### Task directions
Every line below that mentions the word "CANAL" should be copied out.

━━━━━ Given data ━━━━━

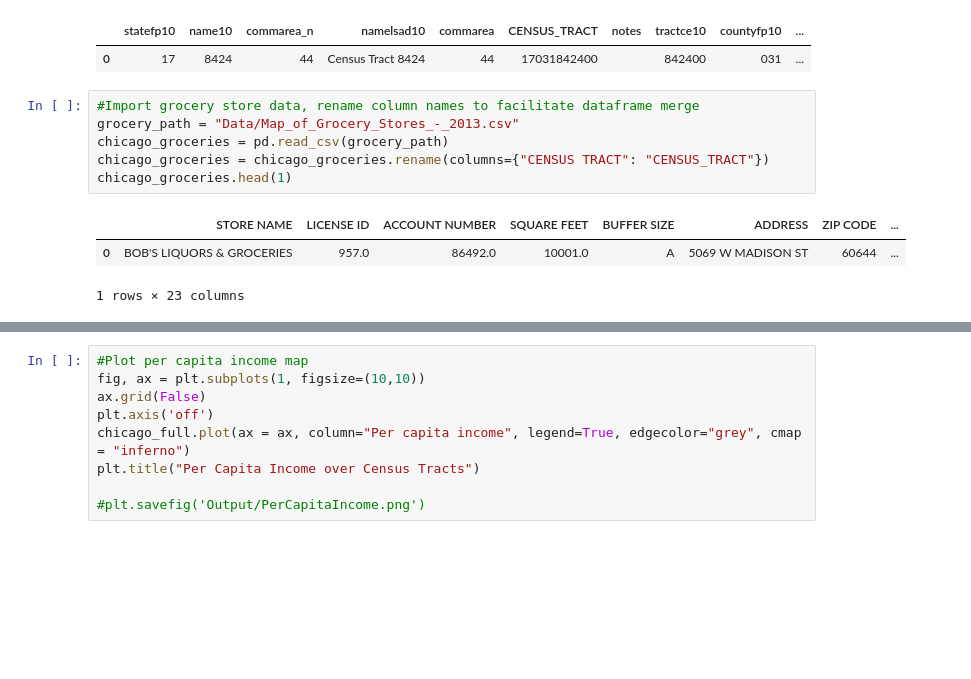
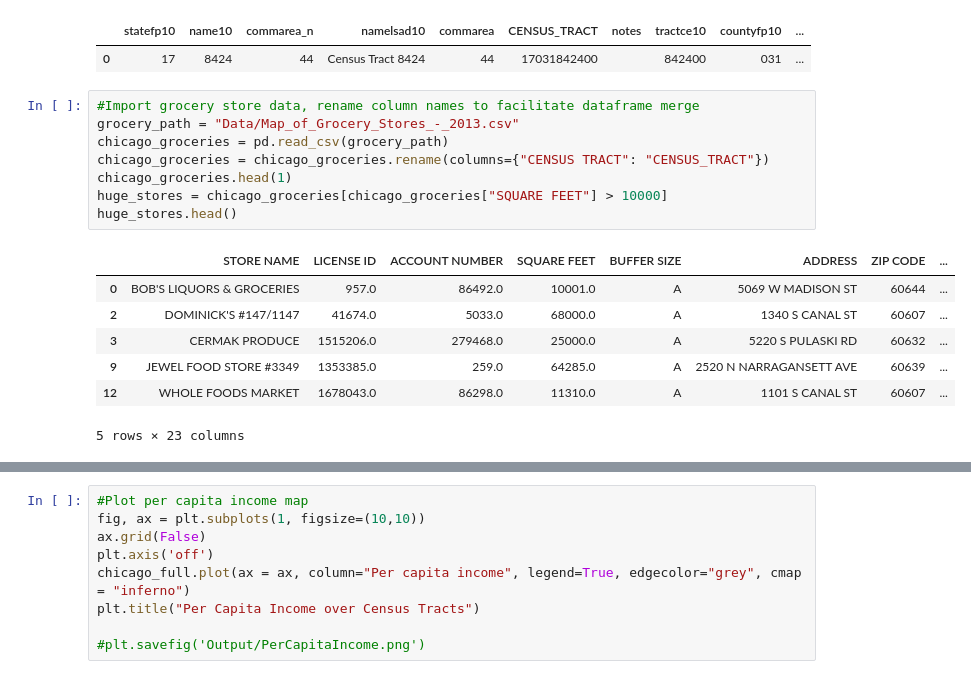
Before and after one commit to chell0011/MMA1, a Jupyter notebook: Mapping_Analysis_Master.ipynb, the cells around one changed output, grey strips where cells are left out. Saved outputs shown, nothing was run; the diff lists cells and outputs as text; blank space fills up the shorter version.

```diff
--- a/Mapping_Analysis_Master.ipynb
+++ b/Mapping_Analysis_Master.ipynb
@@ -72,13 +72,19 @@ census_with_demo.head(1)
 # %%
 #Import grocery store data, rename column names to facilitate dataframe merge
 grocery_path = "Data/Map_of_Grocery_Stores_-_2013.csv"
 chicago_groceries = pd.read_csv(grocery_path)
 chicago_groceries = chicago_groceries.rename(columns={"CENSUS TRACT": "CENSUS_TRACT"})
 chicago_groceries.head(1)
+huge_stores = chicago_groceries[chicago_groceries["SQUARE FEET"] > 10000]
+huge_stores.head()
 # %% [output]
 |  | STORE NAME | LICENSE ID | ACCOUNT NUMBER | SQUARE FEET | BUFFER SIZE | ADDRESS | ZIP CODE | ... |
 | 0 | BOB'S LIQUORS & GROCERIES | 957.0 | 86492.0 | 10001.0 | A | 5069 W MADISON ST | 60644 | ... |
+| 2 | DOMINICK'S #147/1147 | 41674.0 | 5033.0 | 68000.0 | A | 1340 S CANAL ST | 60607 | ... |
+| 3 | CERMAK PRODUCE | 1515206.0 | 279468.0 | 25000.0 | A | 5220 S PULASKI RD | 60632 | ... |
+| 9 | JEWEL FOOD STORE #3349 | 1353385.0 | 259.0 | 64285.0 | A | 2520 N NARRAGANSETT AVE | 60639 | ... |
+| 12 | WHOLE FOODS MARKET | 1678043.0 | 86298.0 | 11310.0 | A | 1101 S CANAL ST | 60607 | ... |
-1 rows × 23 columns
+5 rows × 23 columns
 # %%
 #Find count of grocery stores per census tract using "groupby" logic
 grocery_group = chicago_groceries.groupby("CENSUS_TRACT").count()
```
Also changed, not shown: parts of 5 cells of this notebook, 1 other file.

━━━━━

### Solved exercise
+| 2 | DOMINICK'S #147/1147 | 41674.0 | 5033.0 | 68000.0 | A | 1340 S CANAL ST | 60607 | ... |
+| 12 | WHOLE FOODS MARKET | 1678043.0 | 86298.0 | 11310.0 | A | 1101 S CANAL ST | 60607 | ... |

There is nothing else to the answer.